The opinion of the court was delivered by: Amy J. St. Eve, District Court Judge
MEMORANDUM OPINION AND ORDER
Before the Court is pro se Petitioner Thomas Evans' petition for a writ of habeas corpus pursuant to 28 U.S.C. § 2254(d)(1). For the reasons discussed below, the Court denies Evans' petition.
Evans does not present clear and convincing evidence challenging the statement of facts set forth in the Illinois Appellate Court's opinions affirming the judgments of the Circuit Court of Cook County, and thus the Court presumes those facts are correct for purposes of its habeas review. See 28 U.S.C. § 2254(e)(1); Ruvalcaba v. Chandler, 416 F.3d 555, 560 (7th Cir. 2005). The Court, therefore, adopts the underlying facts as set forth by the Illinois Appellate Court, First Judicial District, in Evans' direct and post-conviction appeals. See People v. Evans, No. 1-99-1875 (1st Dist. July 27, 2001) (unpublished order); People v. Evans, No. 1-02-1110 (1st Dist. Nov. 26, 2003) (unpublished order).
In 1993, a jury found Evans guilty of two counts of first degree murder. The Illinois Appellate Court reversed Evans' convictions concluding that Evans was entitled to a jury instruction on second degree murder. See People v. Evans, No. 1-94-0043 (1st Dist. Apr. 29, 1996) (unpublished order). On retrial, the Circuit Court conducted a bench trial in September 1998.
A. Police Officers' Trial Testimony
Trial evidence from the 1998 bench trial reveals that on October 9, 1990 at about 3 a.m. Chicago Police Officers were dispatched to a residence at 5701 South Damen Street in Chicago, Illinois after Evans called 911 and explained that his wife shot him and then shot herself. When the police officers arrived at the residence, they found Evans in his underclothes lying in a puddle of mud in his backyard. Evans' head and feet were bloody.
When the police officers approached the back door of the home, they saw bloodstains on the stairs leading to the second floor apartment where Evans lived with his wife and two children.
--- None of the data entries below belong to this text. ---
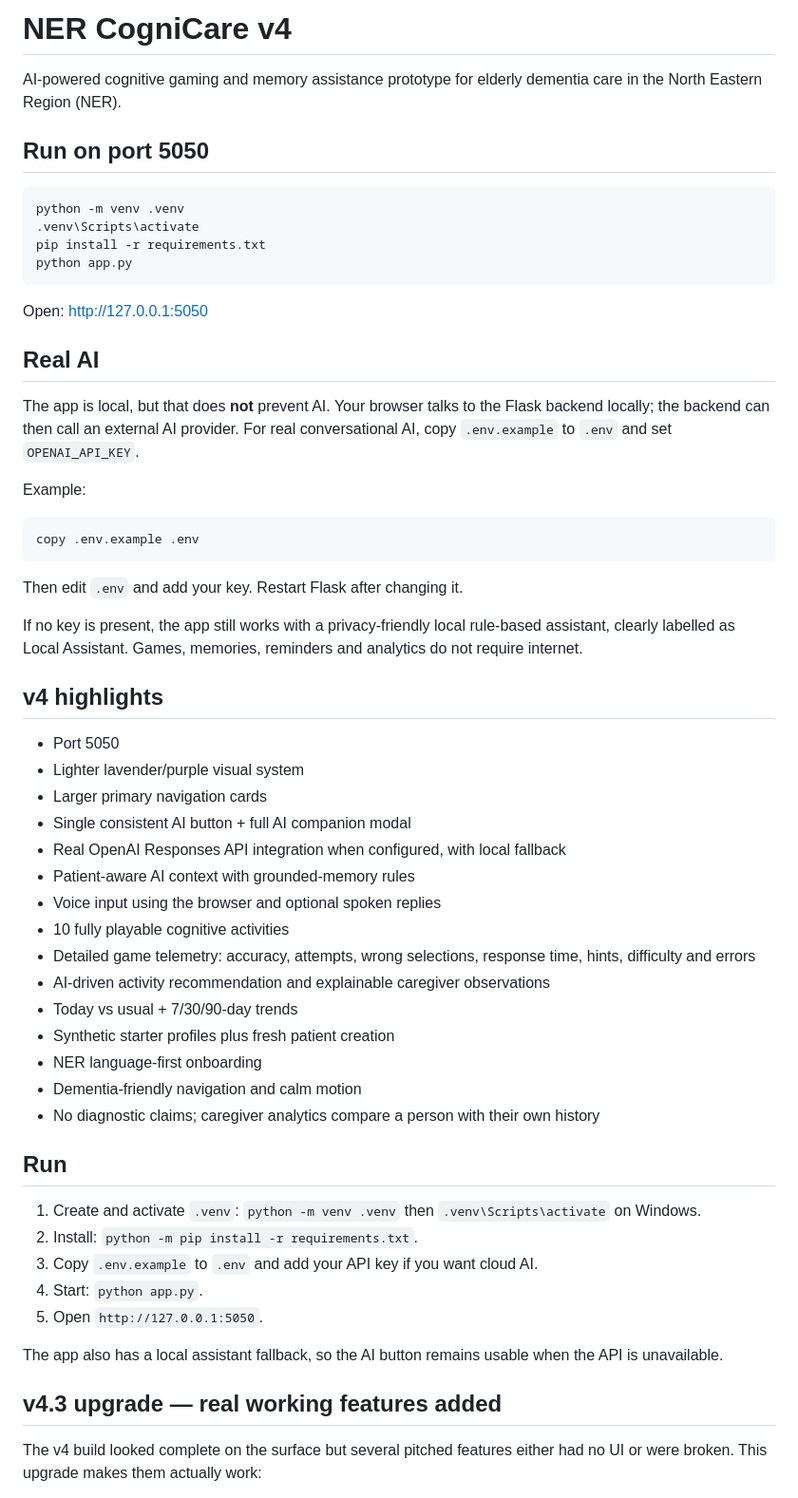
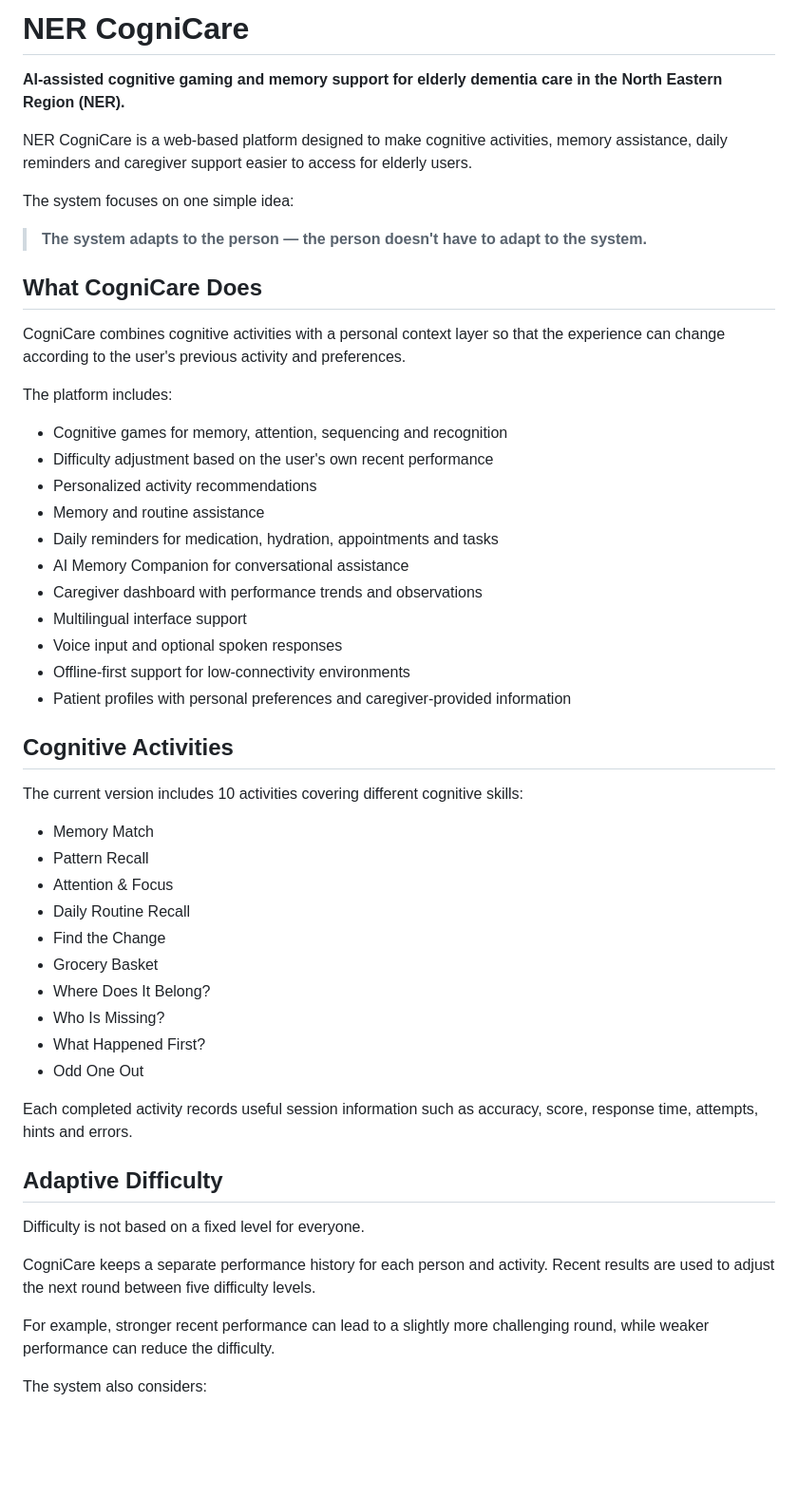
Before and after one commit to maaz-iqbal-web/NER-CogniCare, a Markdown page: README.md, the part around one of its changes. Shown at 95% size. Rendered like a GitHub page; blank space fills up the shorter version.

Commit message:
Revise README for improved project documentation
Detail about the NER CogniCare project, including features, setup instructions, and technology stack.

````diff
--- a/README.md
+++ b/README.md
@@ -1,61 +1,55 @@
-# NER CogniCare v4
+# NER CogniCare
 
-AI-powered cognitive gaming and memory assistance prototype for elderly dementia care in the North Eastern Region (NER).
+**AI-assisted cognitive gaming and memory support for elderly dementia care in the North Eastern Region (NER).**
 
-## Run on port 5050
+NER CogniCare is a web-based platform designed to make cognitive activities, memory assistance, daily reminders and caregiver support easier to access for elderly users.
 
-```powershell
-python -m venv .venv
-.venv\Scripts\activate
-pip install -r requirements.txt
-python app.py
-```
+The system focuses on one simple idea:
 
-Open: http://127.0.0.1:5050
+> **The system adapts to the person — the person doesn't have to adapt to the system.**
 
-## Real AI
+## What CogniCare Does
 
-The app is local, but that does **not** prevent AI. Your browser talks to the Flask backend locally; the backend can then call an external AI provider. For real conversational AI, copy `.env.example` to `.env` and set `OPENAI_API_KEY`.
+CogniCare combines cognitive activities with a personal context layer so that the experience can change according to the user's previous activity and preferences.
 
-Example:
+The platform includes:
 
-```powershell
-copy .env.example .env
-```
+- Cognitive games for memory, attention, sequencing and recognition
+- Difficulty adjustment based on the user's own recent performance
+- Personalized activity recommendations
+- Memory and routine assistance
+- Daily reminders for medication, hydration, appointments and tasks
+- AI Memory Companion for conversational assistance
+- Caregiver dashboard with performance trends and observations
+- Multilingual interface support
+- Voice input and optional spoken responses
+- Offline-first support for low-connectivity environments
+- Patient profiles with personal preferences and caregiver-provided information
 
-Then edit `.env` and add your key. Restart Flask after changing it.
+## Cognitive Activities
 
-If no key is present, the app still works with a privacy-friendly local rule-based assistant, clearly labelled as Local Assistant. Games, memories, reminders and analytics do not require internet.
+The current version includes 10 activities covering different cognitive skills:
 
-## v4 highlights
+- Memory Match
+- Pattern Recall
+- Attention & Focus
+- Daily Routine Recall
+- Find the Change
+- Grocery Basket
+- Where Does It Belong?
+- Who Is Missing?
+- What Happened First?
+- Odd One Out
 
-- Port 5050
-- Lighter lavender/purple visual system
-- Larger primary navigation cards
-- Single consistent AI button + full AI companion modal
-- Real OpenAI Responses API integration when configured, with local fallback
-- Patient-aware AI context with grounded-memory rules
-- Voice input using the browser and optional spoken replies
-- 10 fully playable cognitive activities
-- Detailed game telemetry: accuracy, attempts, wrong selections, response time, hints, difficulty and errors
-- AI-driven activity recommendation and explainable caregiver observations
-- Today vs usual + 7/30/90-day trends
-- Synthetic starter profiles plus fresh patient creation
-- NER language-first onboarding
-- Dementia-friendly navigation and calm motion
-- No diagnostic claims; caregiver analytics compare a person with their own history
+Each completed activity records useful session information such as accuracy, score, response time, attempts, hints and errors.
 
+## Adaptive Difficulty
 
-## Run
-1. Create and activate `.venv`: `python -m venv .venv` then `.venv\Scripts\activate` on Windows.
-2. Install: `python -m pip install -r requirements.txt`.
-3. Copy `.env.example` to `.env` and add your API key if you want cloud AI.
-4. Start: `python app.py`.
-5. Open `http://127.0.0.1:5050`.
+Difficulty is not based on a fixed level for everyone.
 
-The app also has a local assistant fallback, so the AI button remains usable when the API is unavailable.
+CogniCare keeps a separate performance history for each person and activity. Recent results are used to adjust the next round between five difficulty levels.
 
-## v4.3 upgrade — real working features added
+For example, stronger recent performance can lead to a slightly more challenging round, while weaker performance can reduce the difficulty.
 
-The v4 build looked complete on the surface but several pitched features either had no UI or were broken. This upgrade makes them actually work:
+The system also considers:
 
````
Also changed, not shown: other parts of README.md (+108 -15 lines).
When the police entered Evans' apartment, they found Evans' wife, Mary Ann Evans, lying on the floor in a pool of blood. Her left hand was resting on a revolver that was on her chest. The police also noticed a trail of blood smeared in a "dragging pattern" which extended into the apartment's dining room. Adult sized footprints were visible in the blood, as well. Also, the officers found another pool of blood in the dining room along with four shell casings and a trail of blood leading into a bedroom.
One police officer testified that she followed the trail of blood into the bedroom and found two small boys in bed. One of the boys was huddled in a corner and appeared distressed. The other child, later identified as two-year old Deandre Evans, was lying in a fetal position and appeared to be sleeping. The police officer testified that she ran her hand across Deandre's head and heard a gurgling sound. The officer noticed that blood was coming out of the child's mouth. The officer immediately called for medical assistance.
A forensic investigator also testified at trial. He testified that he found four .45 caliber cartridge casings on the dining room floor, one .45 caliber casing in the kitchen, a .38 caliber casing in the attic, and a discharged bullet under Mary Ann Evans' body. The forensic investigator performed gunshot residue tests on both Mary Ann Evans and Thomas Evans.
Another police officer testified that she talked to Evans on the morning of the murders when he was in the backyard. Evans stated that he did not know what had happened because he entered the house, heard two gunshots, and ran back downstairs. The officer testified that Evans was coherent at the time of this conversation.
B. Attending Physician's Testimony
The attending physician at the emergency room testified that Evans was admitted with a head wound and an altered mental state. A blood test indicates that Evans' blood alcohol level was .131, well over the legal limit. Evans had a laceration on his head and cuts on his ankles and toes. The result of his CT scan was normal.
The Circuit Court admitted evidence from Evans' 1993 jury trial pursuant to the parties' stipulation. The stipulation included testimony by the trace evidence expert that Mary Ann Evans and Thomas Evans both had gunshot residue on their hands. The medical examiner testified that Mary Ann had recent bruises and scratches on her face, chin, forearm, and thumb and that Mary Ann had died from gunshot wounds to her left cheek, left nostril, right hand, and left thigh. The medical examiner testified that the bullets that struck Mary Ann's head were fired from at least 18 inches away, and thus could not have been self-inflicted. The medical expert also testified the Deandre died from a gunshot wound. Specifically, the bullet entered Deandre's left shoulder, went through his spinal cord and lung, and exited near the armpit fold on the left side of his chest.
The State played a recording of Evans' 911 call at trial. Evans told the 911 dispatcher that he had been shot and that his wife was dead. Evans claimed that his wife shot him as soon as he came into the house. When the dispatcher asked Evans who shot his wife, he ...